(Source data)
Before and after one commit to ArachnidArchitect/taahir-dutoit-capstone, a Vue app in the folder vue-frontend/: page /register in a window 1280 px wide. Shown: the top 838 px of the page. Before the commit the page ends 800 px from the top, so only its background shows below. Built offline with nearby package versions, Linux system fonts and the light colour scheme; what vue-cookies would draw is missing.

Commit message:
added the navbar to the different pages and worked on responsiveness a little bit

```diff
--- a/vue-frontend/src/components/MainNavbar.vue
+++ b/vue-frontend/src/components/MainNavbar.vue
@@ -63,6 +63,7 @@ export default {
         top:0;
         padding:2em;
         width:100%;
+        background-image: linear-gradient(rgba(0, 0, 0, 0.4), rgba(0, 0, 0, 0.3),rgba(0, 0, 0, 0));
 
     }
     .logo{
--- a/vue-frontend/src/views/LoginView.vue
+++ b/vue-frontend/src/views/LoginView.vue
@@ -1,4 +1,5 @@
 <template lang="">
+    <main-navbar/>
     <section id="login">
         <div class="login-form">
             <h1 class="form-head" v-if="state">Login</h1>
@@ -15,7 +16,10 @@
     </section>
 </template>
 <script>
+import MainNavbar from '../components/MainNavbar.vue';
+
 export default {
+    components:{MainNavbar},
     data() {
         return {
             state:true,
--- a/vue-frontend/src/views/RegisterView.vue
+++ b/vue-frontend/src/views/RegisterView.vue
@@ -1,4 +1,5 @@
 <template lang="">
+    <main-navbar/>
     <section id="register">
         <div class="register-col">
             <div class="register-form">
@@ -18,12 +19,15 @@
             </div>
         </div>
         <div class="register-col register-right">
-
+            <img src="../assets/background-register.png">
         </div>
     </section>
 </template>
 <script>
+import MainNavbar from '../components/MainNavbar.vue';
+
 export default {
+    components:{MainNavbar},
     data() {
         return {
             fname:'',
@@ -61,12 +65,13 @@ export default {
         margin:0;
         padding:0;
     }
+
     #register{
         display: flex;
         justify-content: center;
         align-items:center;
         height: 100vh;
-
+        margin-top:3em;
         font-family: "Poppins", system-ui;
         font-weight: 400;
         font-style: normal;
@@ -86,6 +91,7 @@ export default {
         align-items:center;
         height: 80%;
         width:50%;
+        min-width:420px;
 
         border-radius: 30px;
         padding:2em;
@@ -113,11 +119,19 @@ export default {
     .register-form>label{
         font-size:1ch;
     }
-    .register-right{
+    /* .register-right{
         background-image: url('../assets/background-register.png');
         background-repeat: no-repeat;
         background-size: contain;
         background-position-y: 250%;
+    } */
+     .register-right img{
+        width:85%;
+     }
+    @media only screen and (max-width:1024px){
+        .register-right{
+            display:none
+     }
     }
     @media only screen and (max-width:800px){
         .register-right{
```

» **Problem to solve**
Find every line above where the word "state" occurs, and copy that line.

» **Answer area**
             <h1 class="form-head" v-if="state">Login</h1>
             state:true,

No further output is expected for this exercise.